This is an updated edition of a 2013 title. Tom Burford was known as "Professor Apple" and it shows. He clearly had an encyclopedic knowledge of apple varieties, and highlights more than 100 rare and unusual varieties here. Each apple variety gets its own page with a color photo and basic information, including history, uses, storage hardiness, etc. I agree with another reviewer that including a growing region would have been helpful for determining whether I could find certain varieties near me. (Personally I was also a little disappointed not to see Gravenstein on the list, since my family's tree has provided us with delicious pie and applesauce apples for decades.) An interesting and useful volume.
I wasn't sure what to expect when I got this book, bit I thoroughly enjoyed it! The author clearly has a passion for apples, and it shows throughout this read. I consider this part instructive and part reference as the author describes the origin of apples, how to plant them, the many varieties and nuances of each, and the steps to prune and support them during their growth. For anyone interested in learning more about apples or planting them, I highly recommend this book!
This is such an interesting book! I loved reading about the interesting history, from the photos and descriptions of tons of nearly-lost, rare, heirloom variety apples, to the tales of how they were discovered (some centuries ago), then lost, then found again.

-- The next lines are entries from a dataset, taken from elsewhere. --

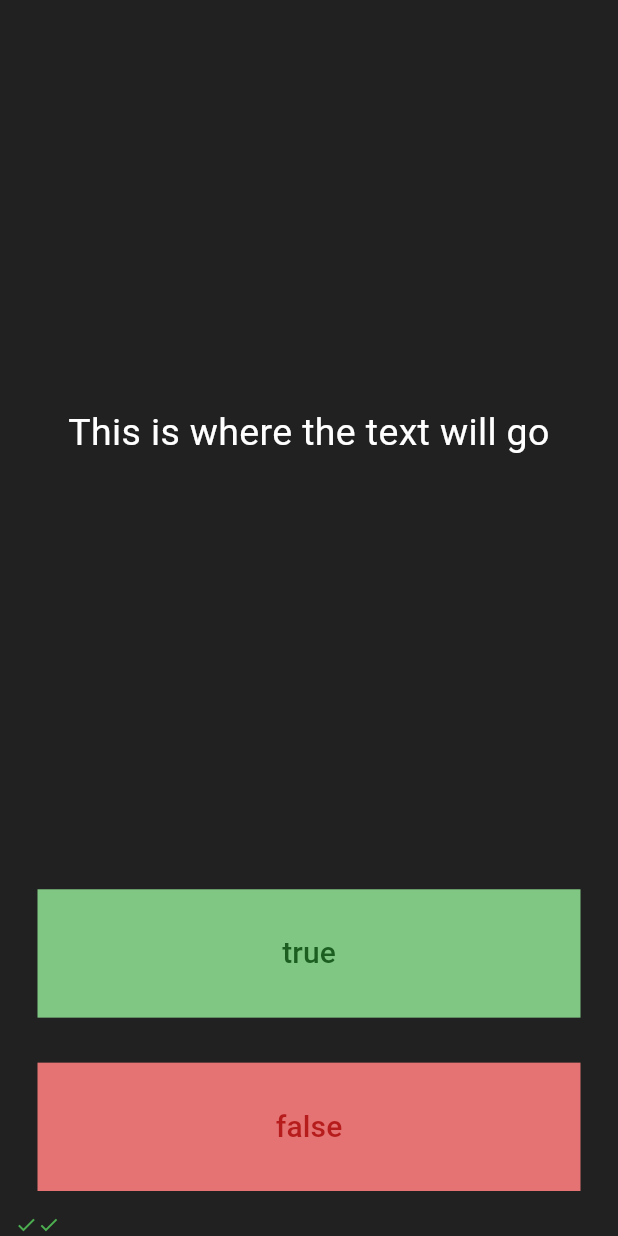
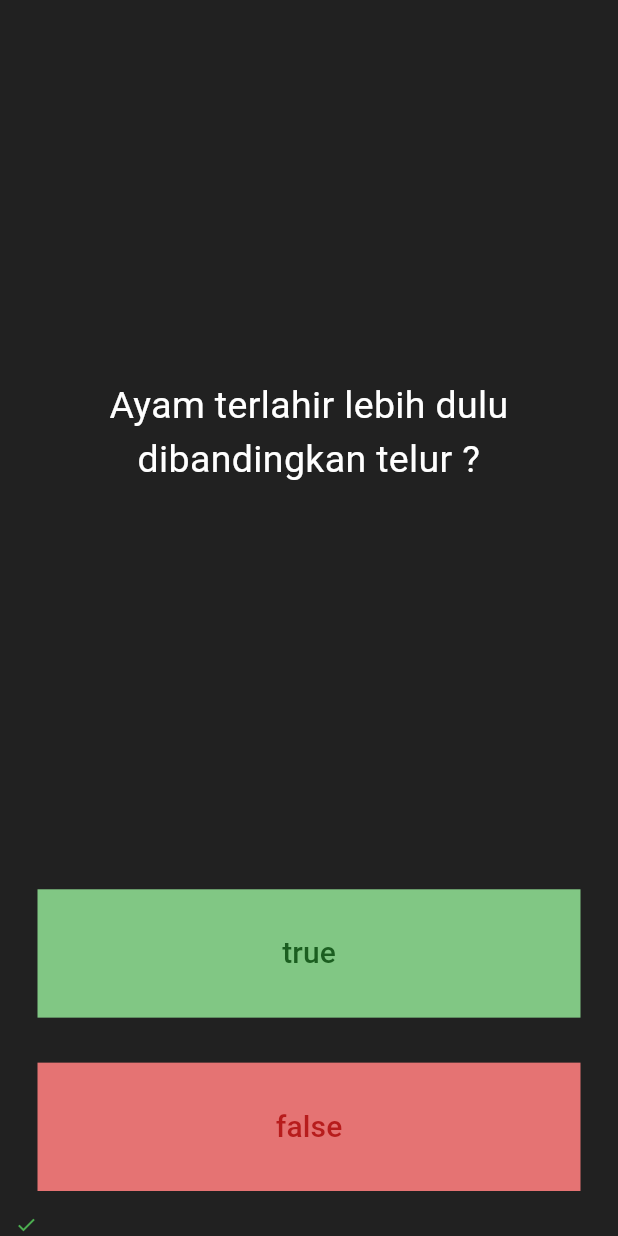
Before and after one commit to Fatah03111995/quizzler_medium, a Flutter app: the screen it shows after launch, after a tap on "true", on a phone screen of 412 x 824 dp. Run offline on Flutter 3.47's test engine with Material 3 defaults, Android fonts, the phone set to English and light mode, and no system bars.

Commit message:
feat : add questions data, create function for answer button

```diff
--- /dev/null
+++ b/lib/data/questions.dart
@@ -0,0 +1,49 @@
+List<Map> questions = [
+  {
+    'number': '1',
+    'question':
+        'Bulan banyak bopengnya apakah tanda dulu pernah mengalami puber ?',
+    'answer': '1' // 0 if the answer is false
+  },
+  {
+    'number': '2',
+    'question': 'Ayam terlahir lebih dulu dibandingkan telur ?',
+    'answer': '1'
+  },
+  {
+    'number': '3',
+    'question': 'Hujan turun karena kesedihan awan ?',
+    'answer': '0'
+  },
+  {
+    'number': '4',
+    'question': 'Hidup sulit karena anda yang buat menjadi sulit ?',
+    'answer': '1'
+  },
+  {
+    'number': '5',
+    'question':
+        'Laut terasa asin karena keringat ikan berkumpul menjadi satu ?',
+    'answer': '0'
+  },
+  {
+    'number': '6',
+    'question':
+        'Manusia cenderung membenarkan apa yang di senangi/membuat nyaman, apakah manusia halu akan menghasilkan nilai kebenaran yang halu juga ?',
+    'answer': '1'
+  },
+  {
+    'number': '7',
+    'question':
+        'Matahari dijauhkan letaknya karena panasnya itu toxic untuk circle nya ?',
+    'answer': '1'
+  },
+  {'number': '8', 'question': 'Apakah bumi itu bulat', 'answer': '1'},
+  {
+    'number': '9',
+    'question':
+        'Apakah muka berminyak bisa diproduksi untuk menggantikan kelapa sawit ?',
+    'answer': '0'
+  },
+  {'number': '10', 'question': 'Apakah hidup itu indah ?', 'answer': '1'},
+];
--- a/lib/pages/quiz_page.dart
+++ b/lib/pages/quiz_page.dart
@@ -1,4 +1,5 @@
 import 'package:flutter/material.dart';
+import '/data/questions.dart';
 
 class QuizPage extends StatefulWidget {
   const QuizPage({super.key});
@@ -8,19 +9,15 @@ class QuizPage extends StatefulWidget {
 }
 
 class _QuizPageState extends State<QuizPage> {
-  List<Widget> scorekeeper = [
-    const Icon(
-      Icons.check,
-      size: 15,
-      color: Colors.green,
-    ),
-  ];
+  List<Widget> scorekeeper = [];
+  int questionsIndex = 0;
+  int point = 0;
 
   @override
   Widget build(BuildContext context) {
-    // ------------------------ SCOREKEEPER
+    // ------------------------ Functions Buttons True and False
 
-    void addTrueIcon() {
+    void addTrueAnswerIcon() {
       setState(() {
         scorekeeper.add(
           const Icon(
@@ -29,10 +26,12 @@ class _QuizPageState extends State<QuizPage> {
             color: Colors.green,
           ),
         );
+        point++;
+        questionsIndex++;
       });
     }
 
-    void addFalseIcon() {
+    void addFalseAnswerIcon() {
       setState(() {
         scorekeeper.add(
           const Icon(
@@ -41,22 +40,33 @@ class _QuizPageState extends State<QuizPage> {
             color: Colors.red,
           ),
         );
+        questionsIndex++;
       });
     }
+
+    void button({required String truefalse}) {
+      if (truefalse == questions[questionsIndex]['answer']) {
+        addTrueAnswerIcon();
+      } else {
+        addFalseAnswerIcon();
+      }
+    }
+
+    //---------------- end function buttons true and false
 
     return Column(
       crossAxisAlignment: CrossAxisAlignment.stretch,
       mainAxisAlignment: MainAxisAlignment.spaceBetween,
       children: [
-        const Expanded(
+        Expanded(
           flex: 5,
           child: Padding(
-            padding: EdgeInsets.all(10),
+            padding: const EdgeInsets.all(10),
             child: Center(
               child: Text(
-                'This is where the text will go',
+                questions[questionsIndex]['question'],
                 textAlign: TextAlign.center,
-                style: TextStyle(
+                style: const TextStyle(
                   color: Colors.white,
                   fontSize: 25,
                 ),
@@ -68,7 +78,9 @@ class _QuizPageState extends State<QuizPage> {
           child: Padding(
             padding: const EdgeInsets.all(15),
             child: TextButton(
-              onPressed: addTrueIcon,
+              onPressed: () {
+                button(truefalse: '1');
+              },
               style: ButtonStyle(
                 backgroundColor:
                     MaterialStatePropertyAll(Colors.green.shade300),
@@ -76,7 +88,8 @@ class _QuizPageState extends State<QuizPage> {
                   RoundedRectangleBorder(
                     borderRadius: BorderRadius.zero,
                   ),
-                  )),
+                ),
+              ),
               child: Text(
                 'true',
                 style: TextStyle(
@@ -91,15 +104,17 @@ class _QuizPageState extends State<QuizPage> {
           child: Padding(
             padding: const EdgeInsets.all(15),
             child: TextButton(
-              onPressed: addFalseIcon,
+              onPressed: () {
+                button(truefalse: '0');
+              },
               style: ButtonStyle(
-                  backgroundColor:
-                      MaterialStatePropertyAll(Colors.red.shade300),
+                backgroundColor: MaterialStatePropertyAll(Colors.red.shade300),
                 shape: const MaterialStatePropertyAll(
                   RoundedRectangleBorder(
                     borderRadius: BorderRadius.zero,
                   ),
-                  )),
+                ),
+              ),
               child: Text(
                 'false',
                 style: TextStyle(
```
Lines whose indentation alone changed are shown as unchanged.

Burford's personal tales from his life in a family growing apple orchards for generations add wonderful color to the book, and his passion and knowledge come across on every page.